200 match(es) found in quotations


Quotations
Wilfred Owen :
We only know war lasts, rain soaks, and clouds sag stormy.

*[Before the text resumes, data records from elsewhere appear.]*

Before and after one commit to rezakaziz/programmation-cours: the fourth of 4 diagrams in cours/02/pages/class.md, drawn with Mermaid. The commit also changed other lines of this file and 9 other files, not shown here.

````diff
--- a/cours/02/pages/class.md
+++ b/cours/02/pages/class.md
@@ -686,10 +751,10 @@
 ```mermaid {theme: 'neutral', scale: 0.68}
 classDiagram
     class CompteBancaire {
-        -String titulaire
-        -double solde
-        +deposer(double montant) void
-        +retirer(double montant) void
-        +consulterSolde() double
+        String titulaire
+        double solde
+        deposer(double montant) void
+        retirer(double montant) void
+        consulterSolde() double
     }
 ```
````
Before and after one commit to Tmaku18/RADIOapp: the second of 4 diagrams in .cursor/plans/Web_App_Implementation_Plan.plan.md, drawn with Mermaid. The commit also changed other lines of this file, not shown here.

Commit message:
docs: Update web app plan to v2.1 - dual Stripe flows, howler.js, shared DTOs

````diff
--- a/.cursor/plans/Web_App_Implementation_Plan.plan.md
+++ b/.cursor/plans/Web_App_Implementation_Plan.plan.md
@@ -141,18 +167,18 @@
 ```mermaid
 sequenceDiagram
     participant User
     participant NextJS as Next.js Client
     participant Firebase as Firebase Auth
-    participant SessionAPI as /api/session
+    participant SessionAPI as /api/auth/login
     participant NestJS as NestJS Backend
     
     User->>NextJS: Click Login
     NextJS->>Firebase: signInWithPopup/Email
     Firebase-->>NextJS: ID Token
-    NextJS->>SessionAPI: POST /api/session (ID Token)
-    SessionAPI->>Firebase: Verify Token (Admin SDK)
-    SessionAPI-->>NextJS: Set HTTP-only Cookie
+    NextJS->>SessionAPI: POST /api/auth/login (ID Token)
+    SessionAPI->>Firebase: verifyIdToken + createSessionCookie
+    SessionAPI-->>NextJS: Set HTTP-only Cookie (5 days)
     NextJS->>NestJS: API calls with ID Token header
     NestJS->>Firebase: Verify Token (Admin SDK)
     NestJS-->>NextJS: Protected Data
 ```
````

[Wilfred Owen (1893-1918), British poet. Exposure (l. 12). . . Norton Anthology of Modern Poetry, The. Richard Ellmann and Robert O'Clair, eds. (2d ed., 1988) W. W. Norton & Company.]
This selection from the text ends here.